Data for the task Start Marker

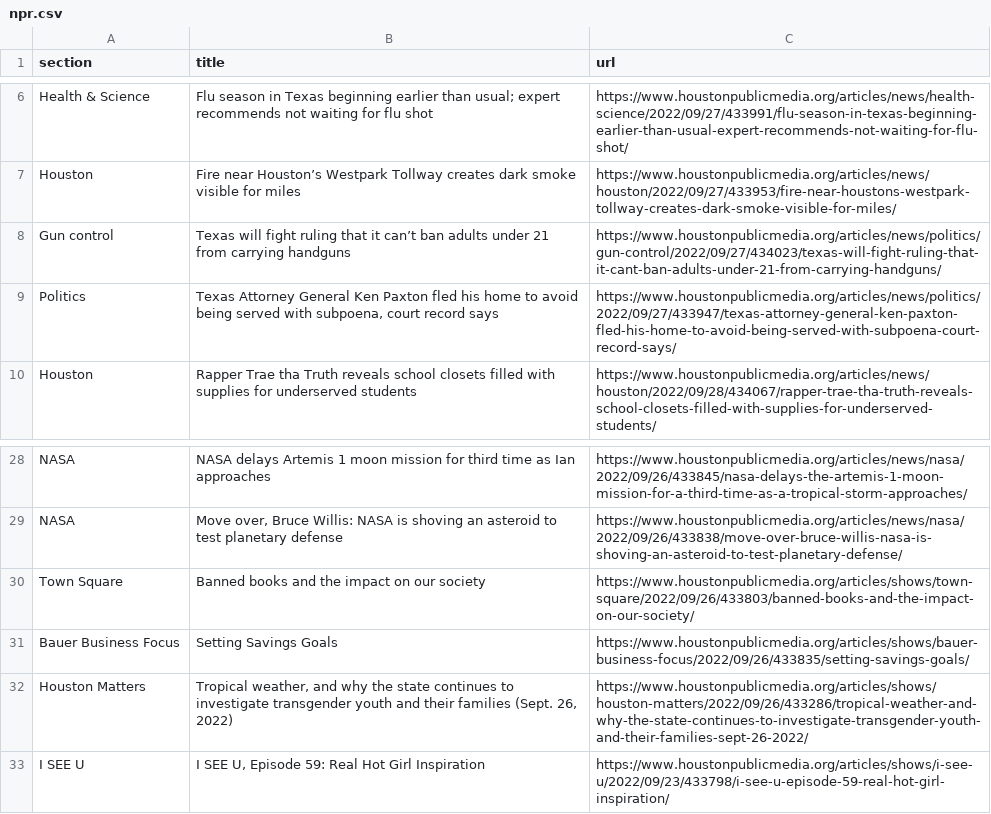
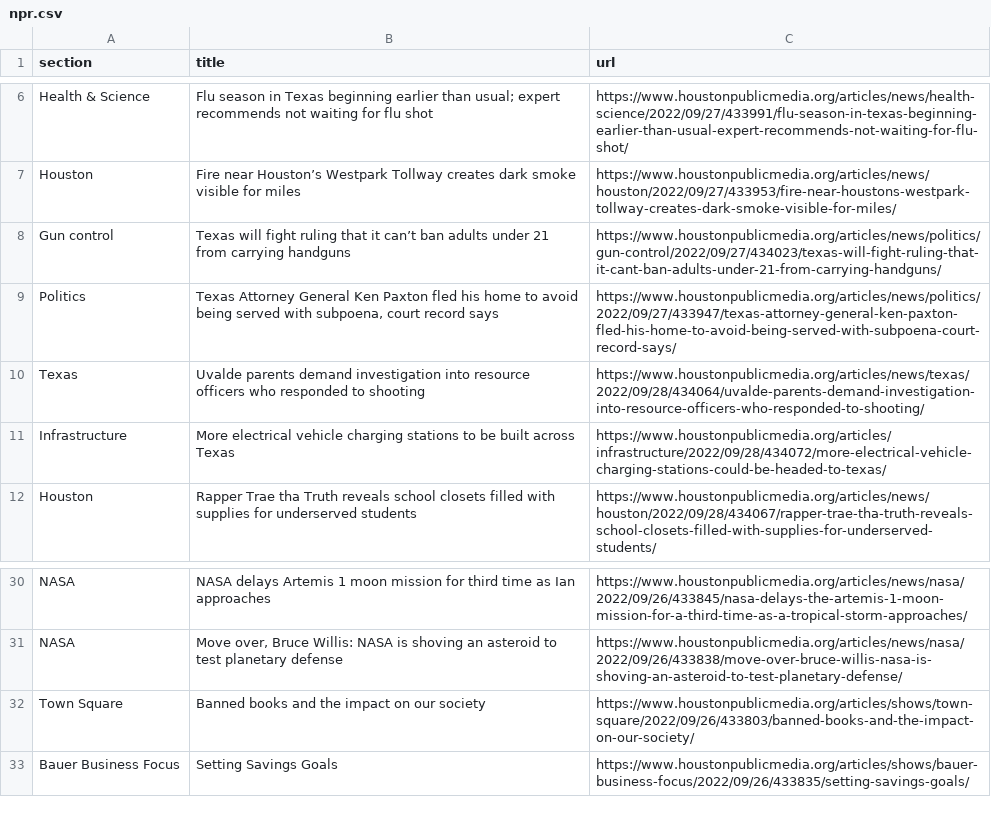
Before and after one commit to areenaarora/autoscrapper, a CSV file: npr.csv, drawn as a sheet; only a part is shown, gaps mark what is left out; removed rows and columns are numbered as before the commit, all else as after; the diff names each change by its address in the sheet, - before the commit and + after, or states it on an @@ line.

```diff
--- a/npr.csv
+++ b/npr.csv
+row 10: Texas | Uvalde parents demand investigation into resource officers who responded to shooting | https://www.houstonpublicmedia.org/articles/news/texas/2022/09/28/434064/uvalde-parents-demand-investigation-into-resource-officers-who-responded-to-shooting/
+row 11: Infrastructure | More electrical vehicle charging stations to be built across Texas | https://www.houstonpublicmedia.org/articles/infrastructure/2022/09/28/434072/more-electrical-vehicle-charging-stations-could-be-headed-to-texas/
-row 32: Houston Matters | Tropical weather, and why the state continues to investigate transgender youth and their families (Sept. 26, 2022) | https://www.houstonpublicmedia.org/articles/shows/houston-matters/2022/09/26/433286/tropical-weather-and-why-the-state-continues-to-investigate-transgender-youth-and-their-families-sept-26-2022/
-row 33: I SEE U | I SEE U, Episode 59: Real Hot Girl Inspiration | https://www.houstonpublicmedia.org/articles/shows/i-see-u/2022/09/23/433798/i-see-u-episode-59-real-hot-girl-inspiration/
```
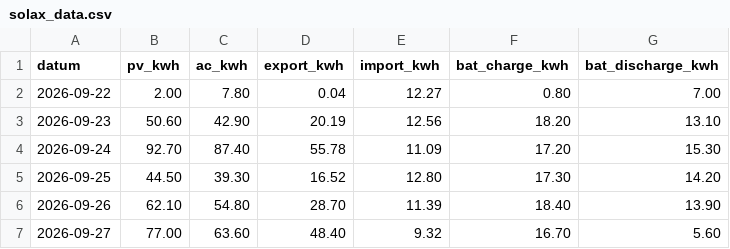
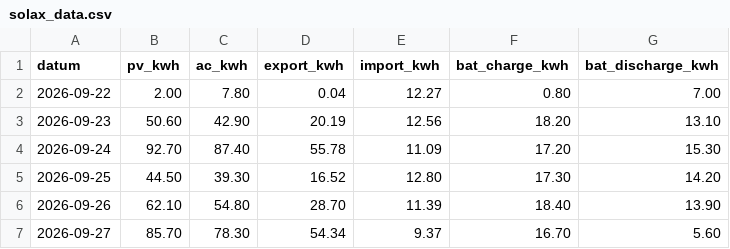
Before and after one commit to rotski/solax-daglig, a CSV file: solax_data.csv, drawn as a sheet.

```diff
--- a/solax_data.csv
+++ b/solax_data.csv
@@ -6,2 +6,2 @@ datum,pv_kwh,ac_kwh,export_kwh,import_kwh,bat_charge_kwh,bat_discharge_kwh
 2026-09-26,62.10,54.80,28.70,11.39,18.40,13.90
-2026-09-27,77.00,63.60,48.40,9.32,16.70,5.60
+2026-09-27,85.70,78.30,54.34,9.37,16.70,5.60
```
Also changed, not shown: 1 other file.
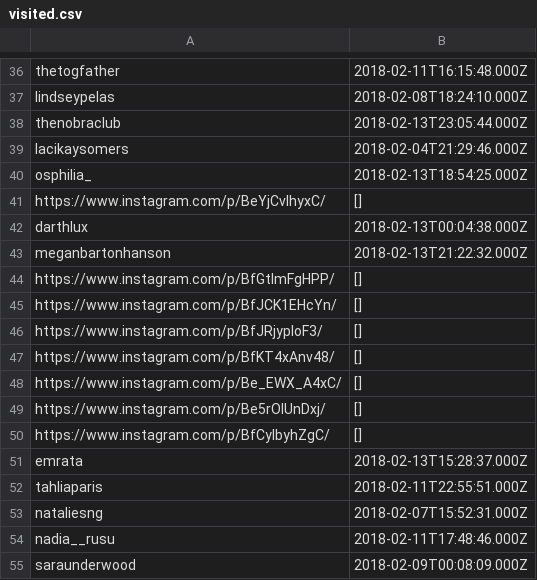
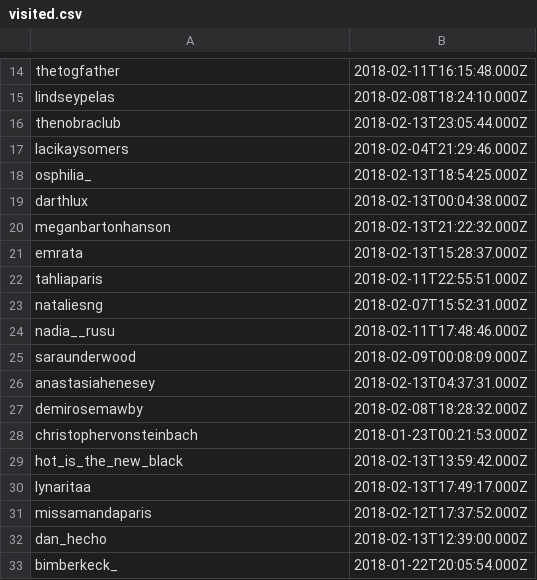
Before and after one commit to pryrnjn/scrapper, a CSV file: data/instagram/visited.csv, drawn as a sheet; only a part is shown, gaps mark what is left out; the shorter side is filled out with more unchanged rows; the diff covers the shown part only.

```diff
--- a/data/instagram/visited.csv
+++ b/data/instagram/visited.csv
@@ -40,12 +18,4 @@ lacikaysomers,2018-02-04T21:29:46.000Z
 osphilia_,2018-02-13T18:54:25.000Z
-https://www.instagram.com/p/BeYjCvIhyxC/,[]
 darthlux,2018-02-13T00:04:38.000Z
 meganbartonhanson,2018-02-13T21:22:32.000Z
-https://www.instagram.com/p/BfGtImFgHPP/,[]
-https://www.instagram.com/p/BfJCK1EHcYn/,[]
-https://www.instagram.com/p/BfJRjyploF3/,[]
-https://www.instagram.com/p/BfKT4xAnv48/,[]
-https://www.instagram.com/p/Be_EWX_A4xC/,[]
-https://www.instagram.com/p/Be5rOlUnDxj/,[]
-https://www.instagram.com/p/BfCylbyhZgC/,[]
 emrata,2018-02-13T15:28:37.000Z
```
Also changed, not shown: 41 removed rows elsewhere in this file.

Data for the task End Marker

--- Requirement ---
Go through the data above and find the lines with the word "shown". Copy each of those lines.

--- Response below ---
Before and after one commit to areenaarora/autoscrapper, a CSV file: npr.csv, drawn as a sheet; only a part is shown, gaps mark what is left out; removed rows and columns are numbered as before the commit, all else as after; the diff names each change by its address in the sheet, - before the commit and + after, or states it on an @@ line.
Also changed, not shown: 1 other file.
Before and after one commit to pryrnjn/scrapper, a CSV file: data/instagram/visited.csv, drawn as a sheet; only a part is shown, gaps mark what is left out; the shorter side is filled out with more unchanged rows; the diff covers the shown part only.
Also changed, not shown: 41 removed rows elsewhere in this file.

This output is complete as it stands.